Appeals Court Allows Biden Admin’s Private Business COVID-19 Vaccine Mandate to Take Effect

Appeals Court Allows Biden Admin’s Private Business COVID-19 Vaccine Mandate to Take Effect
President Joe Biden in Detroit, Mich., on Nov. 17, 2021. (Jonathan Ernst/Reuters)
Mimi Nguyen Ly

A federal appeals court ruled in a split decision on Dec. 17 that the Biden administration’s vaccine mandate for private companies with 100 or more employees can take effect.

The 2–1 decision by a panel of the Cincinnati-based 6th U.S. Circuit Court of Appeals dissolves the stay entered by the 5th U.S. Circuit Court of Appeals last month on the nationwide mandate.
The rule issued by the Occupational Safety and Health Administration (OSHA), before it was paused, meant that some 84 million U.S. workers faced a Jan. 4, 2022, deadline vaccinated or undergo weekly testing. That deadline has been extended until Jan. 10, 2022.
“To provide employers with sufficient time to come into compliance, OSHA will not issue citations for noncompliance ... before January 10 and will not issue citations for noncompliance with the standard’s testing requirements before February 9, so long as an employer is exercising reasonable, good faith efforts to come into compliance with the standard,” the agency announced on its website on Dec. 18.

The case was brought by multiple businesses, including the American Family Association; multiple individuals; and several states, including Texas, Utah, and Mississippi. Petitioners said the mandate, promulgated as an Emergency Temporary Standard (ETS) by the Department of Labor’s OSHA, should be struck down because it exceeds OSHA’s authority under the Occupational Safety and Health Act.

“Given OSHA’s clear and exercised authority to regulate viruses, OSHA necessarily has the authority to regulate infectious diseases that are not unique to the workplace,” Judge Julia Smith Gibbons wrote in her majority opinion (pdf) on Dec. 17.

“Indeed, no virus—HIV, HBV, COVID-19—is unique to the workplace and affects only workers.

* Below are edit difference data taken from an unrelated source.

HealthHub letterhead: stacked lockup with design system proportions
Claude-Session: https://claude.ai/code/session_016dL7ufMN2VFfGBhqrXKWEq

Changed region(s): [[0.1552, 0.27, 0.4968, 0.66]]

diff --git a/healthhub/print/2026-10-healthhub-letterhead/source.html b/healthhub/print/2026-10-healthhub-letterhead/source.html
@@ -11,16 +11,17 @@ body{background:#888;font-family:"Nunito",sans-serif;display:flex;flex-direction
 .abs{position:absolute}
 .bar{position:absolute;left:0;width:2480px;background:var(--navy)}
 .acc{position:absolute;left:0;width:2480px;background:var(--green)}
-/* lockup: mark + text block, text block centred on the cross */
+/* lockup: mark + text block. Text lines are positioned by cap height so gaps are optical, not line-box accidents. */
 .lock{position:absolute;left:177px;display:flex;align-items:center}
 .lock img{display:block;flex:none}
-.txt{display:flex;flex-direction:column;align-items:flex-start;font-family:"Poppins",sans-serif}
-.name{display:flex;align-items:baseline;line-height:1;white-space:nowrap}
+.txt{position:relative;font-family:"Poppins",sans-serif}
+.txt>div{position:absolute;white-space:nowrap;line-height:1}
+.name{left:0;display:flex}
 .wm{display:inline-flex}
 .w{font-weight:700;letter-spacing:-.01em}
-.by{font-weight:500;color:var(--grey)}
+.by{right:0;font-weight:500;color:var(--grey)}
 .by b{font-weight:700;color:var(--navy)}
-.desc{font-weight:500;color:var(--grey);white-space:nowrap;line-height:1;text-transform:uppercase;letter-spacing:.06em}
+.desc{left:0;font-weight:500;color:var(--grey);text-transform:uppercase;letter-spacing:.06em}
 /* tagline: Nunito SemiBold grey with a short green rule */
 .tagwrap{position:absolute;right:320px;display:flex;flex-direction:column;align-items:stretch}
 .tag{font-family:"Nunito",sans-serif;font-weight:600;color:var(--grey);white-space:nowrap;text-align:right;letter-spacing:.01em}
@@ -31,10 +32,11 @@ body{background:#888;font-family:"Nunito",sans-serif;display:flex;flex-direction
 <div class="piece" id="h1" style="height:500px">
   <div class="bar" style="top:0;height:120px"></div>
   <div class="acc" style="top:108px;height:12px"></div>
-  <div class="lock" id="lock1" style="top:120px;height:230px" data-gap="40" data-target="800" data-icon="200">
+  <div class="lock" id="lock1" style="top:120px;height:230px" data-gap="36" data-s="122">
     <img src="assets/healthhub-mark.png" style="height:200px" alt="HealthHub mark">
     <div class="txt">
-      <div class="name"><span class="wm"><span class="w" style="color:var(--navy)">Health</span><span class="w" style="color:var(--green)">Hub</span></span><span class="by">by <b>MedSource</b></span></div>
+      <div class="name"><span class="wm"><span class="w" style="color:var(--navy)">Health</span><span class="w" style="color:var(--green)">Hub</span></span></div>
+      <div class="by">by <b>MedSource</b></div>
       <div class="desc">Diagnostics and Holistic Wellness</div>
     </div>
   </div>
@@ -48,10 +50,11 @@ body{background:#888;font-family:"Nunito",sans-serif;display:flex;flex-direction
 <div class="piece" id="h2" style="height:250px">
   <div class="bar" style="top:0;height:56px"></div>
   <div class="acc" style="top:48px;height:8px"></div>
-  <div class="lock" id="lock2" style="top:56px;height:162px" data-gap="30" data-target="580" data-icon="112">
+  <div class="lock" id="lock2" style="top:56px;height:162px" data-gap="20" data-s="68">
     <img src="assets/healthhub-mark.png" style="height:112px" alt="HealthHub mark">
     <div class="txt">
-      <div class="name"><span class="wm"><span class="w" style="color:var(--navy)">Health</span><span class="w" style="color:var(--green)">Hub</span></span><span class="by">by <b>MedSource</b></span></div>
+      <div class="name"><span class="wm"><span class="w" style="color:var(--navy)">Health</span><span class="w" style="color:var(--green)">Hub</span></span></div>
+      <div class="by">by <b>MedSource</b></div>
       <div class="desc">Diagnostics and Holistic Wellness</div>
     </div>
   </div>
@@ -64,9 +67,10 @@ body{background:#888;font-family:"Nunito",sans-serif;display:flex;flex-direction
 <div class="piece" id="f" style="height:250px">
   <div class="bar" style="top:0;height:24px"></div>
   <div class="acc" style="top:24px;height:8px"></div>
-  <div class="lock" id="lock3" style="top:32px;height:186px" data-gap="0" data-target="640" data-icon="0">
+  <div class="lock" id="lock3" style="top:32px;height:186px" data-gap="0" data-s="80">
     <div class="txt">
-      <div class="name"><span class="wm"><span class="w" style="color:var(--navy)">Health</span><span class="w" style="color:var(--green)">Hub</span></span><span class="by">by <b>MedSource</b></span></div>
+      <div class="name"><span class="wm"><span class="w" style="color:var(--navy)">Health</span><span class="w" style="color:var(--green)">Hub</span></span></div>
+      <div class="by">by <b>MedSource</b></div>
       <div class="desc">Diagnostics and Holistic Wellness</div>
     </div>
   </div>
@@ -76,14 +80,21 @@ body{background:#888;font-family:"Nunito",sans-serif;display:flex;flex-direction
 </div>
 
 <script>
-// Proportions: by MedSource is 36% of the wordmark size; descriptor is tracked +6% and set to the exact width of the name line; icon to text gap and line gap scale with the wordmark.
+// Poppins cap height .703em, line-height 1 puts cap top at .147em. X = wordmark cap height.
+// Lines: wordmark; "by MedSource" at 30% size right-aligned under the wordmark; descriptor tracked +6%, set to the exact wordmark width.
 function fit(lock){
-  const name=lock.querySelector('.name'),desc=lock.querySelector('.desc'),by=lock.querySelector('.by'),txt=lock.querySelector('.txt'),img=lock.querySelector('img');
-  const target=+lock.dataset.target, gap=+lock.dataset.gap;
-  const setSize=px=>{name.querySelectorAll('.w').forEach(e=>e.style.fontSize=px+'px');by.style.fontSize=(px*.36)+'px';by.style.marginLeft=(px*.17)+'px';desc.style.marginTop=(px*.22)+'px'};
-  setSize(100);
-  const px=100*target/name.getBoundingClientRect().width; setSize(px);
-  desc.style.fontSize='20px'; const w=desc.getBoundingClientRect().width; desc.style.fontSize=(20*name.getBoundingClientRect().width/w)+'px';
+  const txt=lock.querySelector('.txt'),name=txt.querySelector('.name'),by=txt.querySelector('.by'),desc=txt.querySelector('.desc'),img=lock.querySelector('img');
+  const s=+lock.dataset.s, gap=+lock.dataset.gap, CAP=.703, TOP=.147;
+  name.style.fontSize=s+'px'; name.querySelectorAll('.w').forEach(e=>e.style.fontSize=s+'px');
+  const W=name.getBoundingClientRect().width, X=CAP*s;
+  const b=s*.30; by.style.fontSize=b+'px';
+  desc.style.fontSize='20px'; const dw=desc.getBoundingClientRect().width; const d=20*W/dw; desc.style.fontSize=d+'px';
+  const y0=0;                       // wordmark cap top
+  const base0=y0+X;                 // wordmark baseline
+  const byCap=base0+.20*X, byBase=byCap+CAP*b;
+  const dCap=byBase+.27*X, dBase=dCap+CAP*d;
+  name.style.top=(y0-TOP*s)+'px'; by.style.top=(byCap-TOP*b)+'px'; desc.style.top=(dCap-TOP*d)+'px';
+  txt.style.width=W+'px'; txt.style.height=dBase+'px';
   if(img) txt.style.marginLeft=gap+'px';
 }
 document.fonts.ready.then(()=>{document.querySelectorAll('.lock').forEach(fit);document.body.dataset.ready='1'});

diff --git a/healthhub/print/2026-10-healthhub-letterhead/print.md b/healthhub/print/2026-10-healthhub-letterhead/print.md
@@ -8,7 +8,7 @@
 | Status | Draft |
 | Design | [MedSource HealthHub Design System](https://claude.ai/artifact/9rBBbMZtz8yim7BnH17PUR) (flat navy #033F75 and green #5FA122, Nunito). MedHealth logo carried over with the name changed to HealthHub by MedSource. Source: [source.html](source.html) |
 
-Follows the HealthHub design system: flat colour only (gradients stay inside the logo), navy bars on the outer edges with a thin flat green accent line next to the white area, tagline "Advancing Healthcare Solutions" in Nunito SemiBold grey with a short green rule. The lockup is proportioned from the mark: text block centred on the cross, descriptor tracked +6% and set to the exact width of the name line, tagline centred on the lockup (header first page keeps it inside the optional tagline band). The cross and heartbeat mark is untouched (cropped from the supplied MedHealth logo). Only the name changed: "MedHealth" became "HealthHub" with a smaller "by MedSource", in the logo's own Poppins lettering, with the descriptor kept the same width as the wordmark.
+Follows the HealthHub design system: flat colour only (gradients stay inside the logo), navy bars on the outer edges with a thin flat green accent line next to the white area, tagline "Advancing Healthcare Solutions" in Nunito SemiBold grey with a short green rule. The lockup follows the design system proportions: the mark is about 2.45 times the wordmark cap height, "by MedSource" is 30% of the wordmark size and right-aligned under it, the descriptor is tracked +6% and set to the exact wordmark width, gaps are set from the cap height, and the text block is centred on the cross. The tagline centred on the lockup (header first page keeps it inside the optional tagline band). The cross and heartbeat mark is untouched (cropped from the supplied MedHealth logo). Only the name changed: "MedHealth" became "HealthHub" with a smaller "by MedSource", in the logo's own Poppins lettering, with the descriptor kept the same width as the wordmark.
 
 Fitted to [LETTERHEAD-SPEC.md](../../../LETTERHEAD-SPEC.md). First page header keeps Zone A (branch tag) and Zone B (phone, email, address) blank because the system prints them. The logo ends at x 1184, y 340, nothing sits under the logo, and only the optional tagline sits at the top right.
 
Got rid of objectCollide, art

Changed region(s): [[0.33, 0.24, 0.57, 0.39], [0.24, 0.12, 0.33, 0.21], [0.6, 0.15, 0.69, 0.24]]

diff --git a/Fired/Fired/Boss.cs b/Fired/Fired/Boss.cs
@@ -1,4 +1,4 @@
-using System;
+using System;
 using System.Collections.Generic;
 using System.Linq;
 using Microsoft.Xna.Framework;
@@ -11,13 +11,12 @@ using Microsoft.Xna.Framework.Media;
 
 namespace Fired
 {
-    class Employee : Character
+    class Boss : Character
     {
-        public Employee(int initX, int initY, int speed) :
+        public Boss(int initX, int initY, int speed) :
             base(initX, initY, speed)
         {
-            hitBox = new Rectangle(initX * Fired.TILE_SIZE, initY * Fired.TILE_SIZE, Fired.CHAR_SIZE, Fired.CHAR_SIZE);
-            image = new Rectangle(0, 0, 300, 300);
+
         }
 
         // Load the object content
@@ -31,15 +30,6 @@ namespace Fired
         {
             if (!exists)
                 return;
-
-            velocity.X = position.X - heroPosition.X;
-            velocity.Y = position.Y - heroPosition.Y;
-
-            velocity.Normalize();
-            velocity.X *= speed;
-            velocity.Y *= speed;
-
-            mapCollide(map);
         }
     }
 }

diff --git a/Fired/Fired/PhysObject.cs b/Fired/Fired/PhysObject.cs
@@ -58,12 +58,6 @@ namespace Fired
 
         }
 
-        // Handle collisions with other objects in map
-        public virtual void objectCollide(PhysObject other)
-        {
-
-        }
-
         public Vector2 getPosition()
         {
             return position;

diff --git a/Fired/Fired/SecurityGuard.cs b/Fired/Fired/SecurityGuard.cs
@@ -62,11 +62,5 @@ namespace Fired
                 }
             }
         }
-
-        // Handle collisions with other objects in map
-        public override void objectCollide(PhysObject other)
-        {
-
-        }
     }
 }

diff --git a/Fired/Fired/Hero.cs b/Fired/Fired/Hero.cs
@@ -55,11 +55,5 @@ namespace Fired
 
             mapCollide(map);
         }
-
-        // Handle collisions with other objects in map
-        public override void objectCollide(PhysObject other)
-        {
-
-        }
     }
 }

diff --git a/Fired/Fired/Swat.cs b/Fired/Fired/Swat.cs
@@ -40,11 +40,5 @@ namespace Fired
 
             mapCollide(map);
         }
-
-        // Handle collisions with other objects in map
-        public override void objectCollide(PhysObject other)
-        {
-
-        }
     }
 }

And courts have upheld OSHA’s authority to regulate hazards that co-exist in the workplace and in society but are at heightened risk in the workplace.”

Gibbons was nominated to the court by President George W. Bush, a Republican. The other judge who ruled in favor of the OSHA mandate, Jane Branstetter Stranch, was nominated by President Barack Obama, a Democrat.

Last week, the 6th Circuit’s active judges rejected a move to have the entire panel consider the case, on an 8–8 vote, The Associated Press reported.

The dissenting judge, Joan Louise Larsen, was appointed by President Donald Trump, a Republican. In her dissenting opinion, she noted that Congress didn’t authorize OSHA to create such a rule; furthermore, to work around Congress, the rule did not meet the emergency standard of necessity that the secretary of labor needed to bring it about.

“The Secretary has not made the appropriate finding of necessity,” she wrote. “An emergency standard must be ‘necessary to protect employees from [grave] danger.’

“The purpose of the mandate is to protect unvaccinated people. The rule’s premise is that vaccines work. And so, OSHA has explained that the rule is not about protecting the vaccinated; they do not face ‘grave danger’ from working with those who are not vaccinated.

“[A] multitude of petitioners—individuals, businesses, labor unions, and state governments—have levied serious, and varied, charges against the mandate’s legality. They say, for example, that the mandate violates the nondelegation doctrine, the Commerce Clause, and substantive due process; some say that it violates their constitutionally protected religious liberties and the Religious Freedom Restoration Act of 1993.  To lift the stay [by the 5th Circuit] entirely, we would have to conclude that not one of these challenges is likely to succeed. A tall task.”

Under the rule, employees who aren’t fully vaccinated would have to wear masks and be tested on a weekly basis for the CCP (Chinese Communist Party) virus, which causes the disease COVID-19. Exceptions would apply to those who work outdoors or from home.

The OSHA rule threatens fines of up to $13,600 per violation; it also threatens an additional $13,600 levy per day that an employer doesn’t abate the violation. For a willful or serious violation, OSHA can issue a fine of up to $136,000.

Arkansas Attorney General Leslie Rutledge denounced the ruling. In a statement, she indicated she would move to ask the U.S. Supreme Court to block it.

“The Sixth Circuit’s decision is extremely disappointing for Arkansans because it will force them to get the shot or lose their jobs,” she said.

South Carolina Attorney General Alan Wilson, who chairs the Republican Attorneys General Association, expressed disappointment in the decision.

“We are confident the mandate can be stopped,” he wrote on Twitter. “We will go immediately to the Supreme Court—the highest court in the land—to fight this unconstitutional and illegal mandate. The law must be followed and federal abuse of power stopped.”
Zachary Stieber and Nick Ciolino contributed to this report.